# [WORK REQUIRED]
Every line below is to be set down again exactly; any image stays out.

(Web page edit records)
<<<<

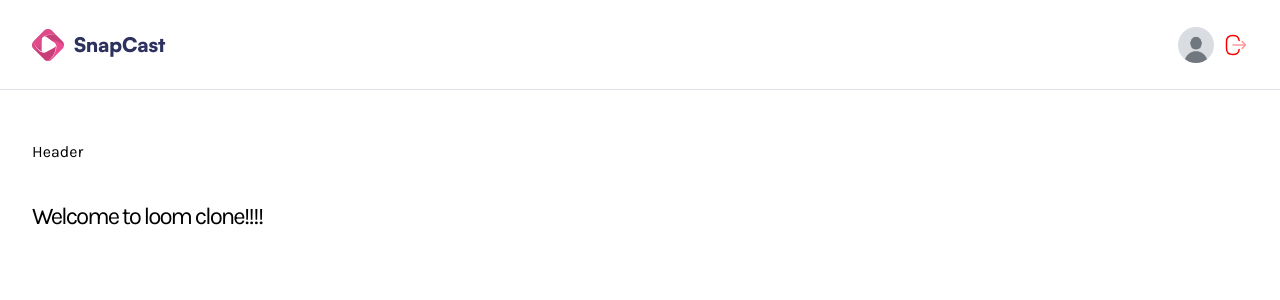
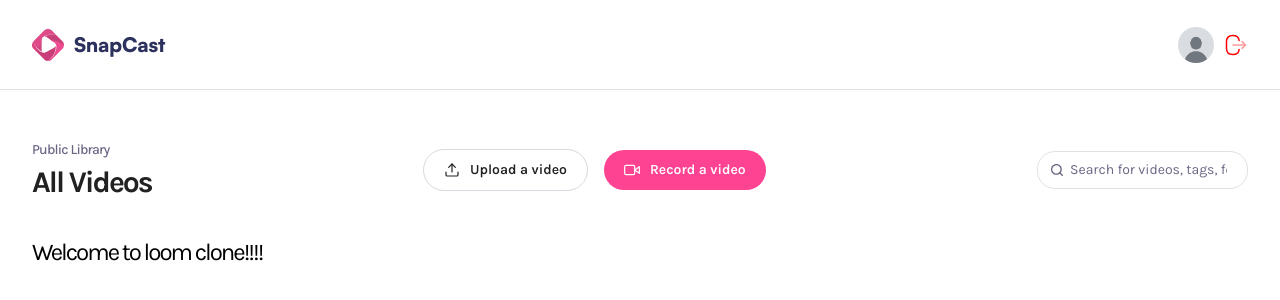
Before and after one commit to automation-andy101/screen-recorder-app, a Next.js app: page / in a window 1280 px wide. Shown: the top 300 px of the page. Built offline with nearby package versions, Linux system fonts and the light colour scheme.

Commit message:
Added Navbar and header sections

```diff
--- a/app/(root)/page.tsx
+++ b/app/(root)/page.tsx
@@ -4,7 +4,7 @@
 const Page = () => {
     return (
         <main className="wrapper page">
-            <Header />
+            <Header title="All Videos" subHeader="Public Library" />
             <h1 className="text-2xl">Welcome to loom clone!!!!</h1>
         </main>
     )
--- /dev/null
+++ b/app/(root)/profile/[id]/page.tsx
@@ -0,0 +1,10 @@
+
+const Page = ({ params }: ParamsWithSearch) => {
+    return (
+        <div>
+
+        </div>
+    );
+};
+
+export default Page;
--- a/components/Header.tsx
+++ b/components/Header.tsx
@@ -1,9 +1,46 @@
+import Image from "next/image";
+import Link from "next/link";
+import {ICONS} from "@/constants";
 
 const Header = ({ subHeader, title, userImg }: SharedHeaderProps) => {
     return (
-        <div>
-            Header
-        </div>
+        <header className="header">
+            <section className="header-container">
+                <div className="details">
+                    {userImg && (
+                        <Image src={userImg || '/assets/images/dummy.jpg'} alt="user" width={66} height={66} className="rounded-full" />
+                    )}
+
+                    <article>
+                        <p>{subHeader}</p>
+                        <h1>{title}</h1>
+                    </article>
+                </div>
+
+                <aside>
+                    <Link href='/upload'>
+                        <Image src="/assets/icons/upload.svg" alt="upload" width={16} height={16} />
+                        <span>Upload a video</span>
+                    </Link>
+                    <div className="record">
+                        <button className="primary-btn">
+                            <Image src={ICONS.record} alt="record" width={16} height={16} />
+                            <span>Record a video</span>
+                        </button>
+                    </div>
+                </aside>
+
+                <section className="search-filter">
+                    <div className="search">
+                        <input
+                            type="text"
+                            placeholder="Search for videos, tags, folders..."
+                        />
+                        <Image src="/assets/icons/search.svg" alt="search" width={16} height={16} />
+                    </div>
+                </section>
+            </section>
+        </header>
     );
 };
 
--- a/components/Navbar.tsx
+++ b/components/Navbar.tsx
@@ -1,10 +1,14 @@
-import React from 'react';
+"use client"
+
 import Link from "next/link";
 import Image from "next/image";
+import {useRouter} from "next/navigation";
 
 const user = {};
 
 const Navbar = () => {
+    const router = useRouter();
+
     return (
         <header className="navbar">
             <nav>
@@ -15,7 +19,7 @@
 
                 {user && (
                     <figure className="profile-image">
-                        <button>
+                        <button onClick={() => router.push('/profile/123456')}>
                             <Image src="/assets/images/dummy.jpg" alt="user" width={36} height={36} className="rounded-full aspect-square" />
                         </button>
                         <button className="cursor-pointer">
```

>>>>

# [RESPONSE BELOW]
Before and after one commit to automation-andy101/screen-recorder-app, a Next.js app: page / in a window 1280 px wide. Shown: the top 300 px of the page. Built offline with nearby package versions, Linux system fonts and the light colour scheme.

Commit message:
Added Navbar and header sections

```diff
--- a/app/(root)/page.tsx
+++ b/app/(root)/page.tsx
@@ -4,7 +4,7 @@
 const Page = () => {
     return (
         <main className="wrapper page">
-            <Header />
+            <Header title="All Videos" subHeader="Public Library" />
             <h1 className="text-2xl">Welcome to loom clone!!!!</h1>
         </main>
     )
--- /dev/null
+++ b/app/(root)/profile/[id]/page.tsx
@@ -0,0 +1,10 @@
+
+const Page = ({ params }: ParamsWithSearch) => {
+    return (
+        <div>
+
+        </div>
+    );
+};
+
+export default Page;
--- a/components/Header.tsx
+++ b/components/Header.tsx
@@ -1,9 +1,46 @@
+import Image from "next/image";
+import Link from "next/link";
+import {ICONS} from "@/constants";
 
 const Header = ({ subHeader, title, userImg }: SharedHeaderProps) => {
     return (
-        <div>
-            Header
-        </div>
+        <header className="header">
+            <section className="header-container">
+                <div className="details">
+                    {userImg && (
+                        <Image src={userImg || '/assets/images/dummy.jpg'} alt="user" width={66} height={66} className="rounded-full" />
+                    )}
+
+                    <article>
+                        <p>{subHeader}</p>
+                        <h1>{title}</h1>
+                    </article>
+                </div>
+
+                <aside>
+                    <Link href='/upload'>
+                        <Image src="/assets/icons/upload.svg" alt="upload" width={16} height={16} />
+                        <span>Upload a video</span>
+                    </Link>
+                    <div className="record">
+                        <button className="primary-btn">
+                            <Image src={ICONS.record} alt="record" width={16} height={16} />
+                            <span>Record a video</span>
+                        </button>
+                    </div>
+                </aside>
+
+                <section className="search-filter">
+                    <div className="search">
+                        <input
+                            type="text"
+                            placeholder="Search for videos, tags, folders..."
+                        />
+                        <Image src="/assets/icons/search.svg" alt="search" width={16} height={16} />
+                    </div>
+                </section>
+            </section>
+        </header>
     );
 };
 
--- a/components/Navbar.tsx
+++ b/components/Navbar.tsx
@@ -1,10 +1,14 @@
-import React from 'react';
+"use client"
+
 import Link from "next/link";
 import Image from "next/image";
+import {useRouter} from "next/navigation";
 
 const user = {};
 
 const Navbar = () => {
+    const router = useRouter();
+
     return (
         <header className="navbar">
             <nav>
@@ -15,7 +19,7 @@
 
                 {user && (
                     <figure className="profile-image">
-                        <button>
+                        <button onClick={() => router.push('/profile/123456')}>
                             <Image src="/assets/images/dummy.jpg" alt="user" width={36} height={36} className="rounded-full aspect-square" />
                         </button>
                         <button className="cursor-pointer">
```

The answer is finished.